    • Lifestyle-based places of interest (i.e. co-working, cafés, gyms, etc.). You should have already done this earlier when choosing a location, but now that you've settled on one, go back and add any new findings to your notes!
       
    • Opportunities to meet people - Many co-working spaces host awesome networking events or activities that you can attend even if you aren't a member. Look for local meetups, or even a free walking tour where you're likely to meet fellow travelers.
       
    • Cultural events while you're there - festivals YiPeng
       
    • Sights to see - What are the top attractions that draw tourists to the location? Does the tourist thing get obnoxious? But usually there's a good reason why something has risen to fame, so, in my opinion, most things are worth a visit once, even if you never go again.
       
    • Restaurants - Cuisine is a great way to learn about the local culture. I don't know about you, but I'm personally on a quest to find the best tacos in every city I decide to call home.
       
    • Side trips - The great thing about being somewhere that isn’t isolated like  the U.S. or Australia or Antarctica is that once you get to a location, you can usually fly or take a train or bus to neighboring countries really cheap. Is there anywhere you want to go nearby?  

      My favorite way to find cheap opportunities to visit nearby countries (by plane) is to get on Skyscanner, enter my location in the "From" form field, and enter "Everywhere" in the "To" form field which will automatically show you the cheapest flights out of the country. It's a great way to discover affordable adventures that may not have even been on your radar!
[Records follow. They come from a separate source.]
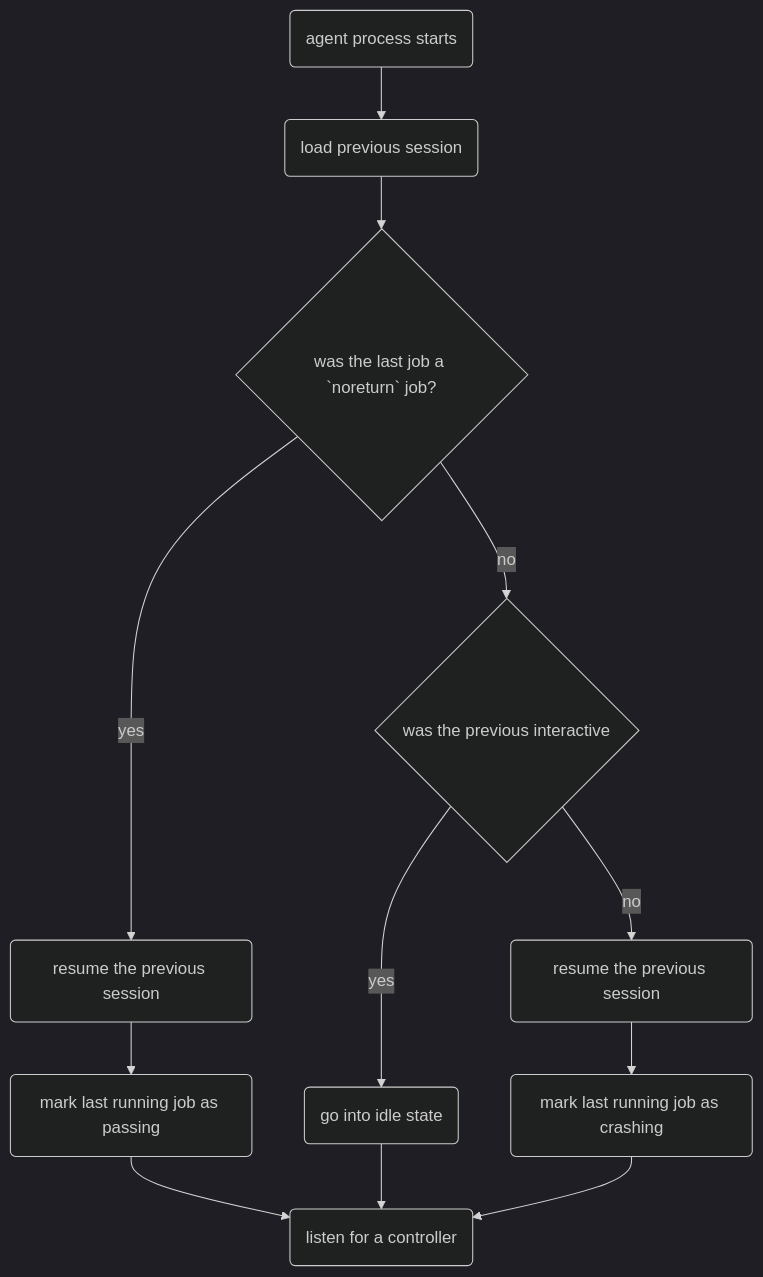
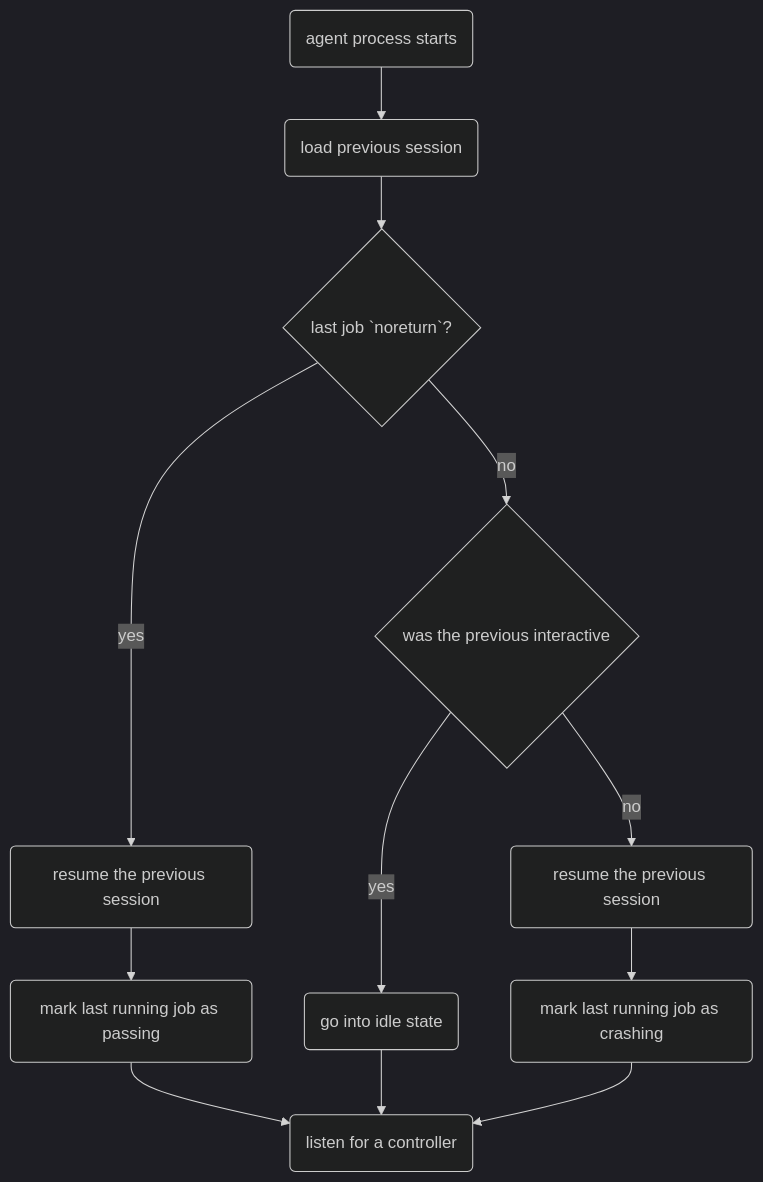
The diagram in docs/explanation/remote.rst (canonical/checkbox), drawn with Mermaid (dark theme) before and after one commit.

Commit message:
smaller diamond

```diff
--- a/docs/explanation/remote.rst
+++ b/docs/explanation/remote.rst
@@ -110,27 +110,27 @@
 .. mermaid::
 
   graph TD;
 
   proc("agent process starts")
     load("load previous session")
     resume("resume the previous session")
     resume_crashed("resume the previous session")
     interactive{"was the previous interactive"}
     mark_pass("mark last running job as passing")
     mark_crash("mark last running job as crashing")
     idle("go into idle state")
     listen("listen for a controller")
     proc --> load
-    last_job{"was the last job a `noreturn` job?"}
+    last_job{"last job `noreturn`?"}
     load -->last_job
     last_job-->|yes| resume
     resume --> mark_pass
 
     last_job-->|no| interactive
     interactive-->|yes| idle
     idle --> listen
     mark_pass --> listen
 
     interactive-->|no| resume_crashed
     resume_crashed --> mark_crash
     mark_crash --> listen
```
    While you're at it, learn a thing or two about the culture

    •  Are there any topics that are off limits?
       
    • What is considered rude (i.e. in Thailand it is considered rude to point your feet at anyone)? Any cultural taboos that you should know about? 
       
    • What is proper tipping etiquette (the one thing that I NEVER seem to be able to find a straight answer on)? 
       
    • What is dating like there? PDA? Gender roles?
       
    • Is it LGBTQ friendly? 
       
    • What is freedom of speech like? Are there local libel laws that could land you in trouble for bad-mouthing the government? 
       
    • Family dynamics? Relationship between younger people and their elders?
       
    • Religion? 

    There are a lot of things that you'll have to learn as you go, but it's helpful to try and discover what you can ahead of time 'lest you accidentally offend you're new friends!

     

    /// congrats, future nomad! Our work here is done.

     
     

    Whew! If you’ve stuck with me this long you should be feeling a lot more confident about your trip.

    Go back to the list you made at the beginning and see if there is anything that we didn’t cover in this guide, and then put your super sleuthing skills to use and get to googling or feel free to drop me a line with any questions.

    Now, I must know, where did you decide to start your digital nomad journey? What are you most excited about? 

    If this isn’t your first time around the digital nomad block, what are your tips to ensure a smooth trip? 

    Let me know in the comments below! 

    And if you know someone who would find this post helpful, please feel free to share it with them :) 

    **CTA FOR PACKING LIST**

     

     

     

     

     

     

    Mas text pretend this is a sidebar - add trip planning workbook, further down add PDF packing list (my travel essentials, blank one for people to download)